**YOUR TASK:**
Extract the full set of records, then give each one again exactly.

=== MATERIAL PROVIDED ===

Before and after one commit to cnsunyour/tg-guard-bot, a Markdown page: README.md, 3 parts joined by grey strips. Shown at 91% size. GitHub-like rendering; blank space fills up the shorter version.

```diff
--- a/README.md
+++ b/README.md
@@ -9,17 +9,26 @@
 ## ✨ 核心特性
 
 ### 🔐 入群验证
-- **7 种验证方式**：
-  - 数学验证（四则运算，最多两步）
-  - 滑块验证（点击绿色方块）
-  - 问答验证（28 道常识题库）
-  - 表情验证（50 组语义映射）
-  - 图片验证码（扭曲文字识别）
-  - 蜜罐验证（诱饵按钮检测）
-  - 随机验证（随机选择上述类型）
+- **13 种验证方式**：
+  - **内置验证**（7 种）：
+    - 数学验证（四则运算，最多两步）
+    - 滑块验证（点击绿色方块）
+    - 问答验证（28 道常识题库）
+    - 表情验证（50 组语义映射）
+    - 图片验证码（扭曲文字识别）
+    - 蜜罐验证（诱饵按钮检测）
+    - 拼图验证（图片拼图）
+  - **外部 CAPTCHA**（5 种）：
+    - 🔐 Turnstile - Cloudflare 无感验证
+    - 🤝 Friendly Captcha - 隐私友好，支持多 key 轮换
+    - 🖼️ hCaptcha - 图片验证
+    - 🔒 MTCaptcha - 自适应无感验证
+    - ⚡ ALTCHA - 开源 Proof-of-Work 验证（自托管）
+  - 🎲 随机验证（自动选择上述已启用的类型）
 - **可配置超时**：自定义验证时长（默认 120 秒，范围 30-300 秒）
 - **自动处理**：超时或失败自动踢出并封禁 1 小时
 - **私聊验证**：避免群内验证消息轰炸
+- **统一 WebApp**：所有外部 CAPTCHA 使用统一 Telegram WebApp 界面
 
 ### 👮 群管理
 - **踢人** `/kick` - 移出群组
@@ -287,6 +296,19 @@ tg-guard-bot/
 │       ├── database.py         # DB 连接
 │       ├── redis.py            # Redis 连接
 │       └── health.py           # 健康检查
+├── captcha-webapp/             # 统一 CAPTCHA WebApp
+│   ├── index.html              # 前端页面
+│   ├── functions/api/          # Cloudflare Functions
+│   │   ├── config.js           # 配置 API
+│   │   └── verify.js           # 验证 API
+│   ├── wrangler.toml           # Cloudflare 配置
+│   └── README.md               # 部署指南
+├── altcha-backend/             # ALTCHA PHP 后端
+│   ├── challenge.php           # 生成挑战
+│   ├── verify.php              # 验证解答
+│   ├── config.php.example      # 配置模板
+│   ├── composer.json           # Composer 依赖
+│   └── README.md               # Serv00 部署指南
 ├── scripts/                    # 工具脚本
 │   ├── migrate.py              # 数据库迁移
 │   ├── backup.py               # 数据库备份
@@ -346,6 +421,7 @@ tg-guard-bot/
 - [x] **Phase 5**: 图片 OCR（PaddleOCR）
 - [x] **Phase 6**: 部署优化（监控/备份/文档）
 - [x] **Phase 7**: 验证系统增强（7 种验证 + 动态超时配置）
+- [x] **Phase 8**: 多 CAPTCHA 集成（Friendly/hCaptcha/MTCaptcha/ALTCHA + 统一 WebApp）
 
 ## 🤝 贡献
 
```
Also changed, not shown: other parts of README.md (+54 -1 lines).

===

**ANSWER SPACE:**
Before and after one commit to cnsunyour/tg-guard-bot, a Markdown page: README.md, 3 parts joined by grey strips. Shown at 91% size. GitHub-like rendering; blank space fills up the shorter version.

```diff
--- a/README.md
+++ b/README.md
@@ -9,17 +9,26 @@
 ## ✨ 核心特性
 
 ### 🔐 入群验证
-- **7 种验证方式**：
-  - 数学验证（四则运算，最多两步）
-  - 滑块验证（点击绿色方块）
-  - 问答验证（28 道常识题库）
-  - 表情验证（50 组语义映射）
-  - 图片验证码（扭曲文字识别）
-  - 蜜罐验证（诱饵按钮检测）
-  - 随机验证（随机选择上述类型）
+- **13 种验证方式**：
+  - **内置验证**（7 种）：
+    - 数学验证（四则运算，最多两步）
+    - 滑块验证（点击绿色方块）
+    - 问答验证（28 道常识题库）
+    - 表情验证（50 组语义映射）
+    - 图片验证码（扭曲文字识别）
+    - 蜜罐验证（诱饵按钮检测）
+    - 拼图验证（图片拼图）
+  - **外部 CAPTCHA**（5 种）：
+    - 🔐 Turnstile - Cloudflare 无感验证
+    - 🤝 Friendly Captcha - 隐私友好，支持多 key 轮换
+    - 🖼️ hCaptcha - 图片验证
+    - 🔒 MTCaptcha - 自适应无感验证
+    - ⚡ ALTCHA - 开源 Proof-of-Work 验证（自托管）
+  - 🎲 随机验证（自动选择上述已启用的类型）
 - **可配置超时**：自定义验证时长（默认 120 秒，范围 30-300 秒）
 - **自动处理**：超时或失败自动踢出并封禁 1 小时
 - **私聊验证**：避免群内验证消息轰炸
+- **统一 WebApp**：所有外部 CAPTCHA 使用统一 Telegram WebApp 界面
 
 ### 👮 群管理
 - **踢人** `/kick` - 移出群组
@@ -287,6 +296,19 @@ tg-guard-bot/
 │       ├── database.py         # DB 连接
 │       ├── redis.py            # Redis 连接
 │       └── health.py           # 健康检查
+├── captcha-webapp/             # 统一 CAPTCHA WebApp
+│   ├── index.html              # 前端页面
+│   ├── functions/api/          # Cloudflare Functions
+│   │   ├── config.js           # 配置 API
+│   │   └── verify.js           # 验证 API
+│   ├── wrangler.toml           # Cloudflare 配置
+│   └── README.md               # 部署指南
+├── altcha-backend/             # ALTCHA PHP 后端
+│   ├── challenge.php           # 生成挑战
+│   ├── verify.php              # 验证解答
+│   ├── config.php.example      # 配置模板
+│   ├── composer.json           # Composer 依赖
+│   └── README.md               # Serv00 部署指南
 ├── scripts/                    # 工具脚本
 │   ├── migrate.py              # 数据库迁移
 │   ├── backup.py               # 数据库备份
@@ -346,6 +421,7 @@ tg-guard-bot/
 - [x] **Phase 5**: 图片 OCR（PaddleOCR）
 - [x] **Phase 6**: 部署优化（监控/备份/文档）
 - [x] **Phase 7**: 验证系统增强（7 种验证 + 动态超时配置）
+- [x] **Phase 8**: 多 CAPTCHA 集成（Friendly/hCaptcha/MTCaptcha/ALTCHA + 统一 WebApp）
 
 ## 🤝 贡献
 
```
Also changed, not shown: other parts of README.md (+54 -1 lines).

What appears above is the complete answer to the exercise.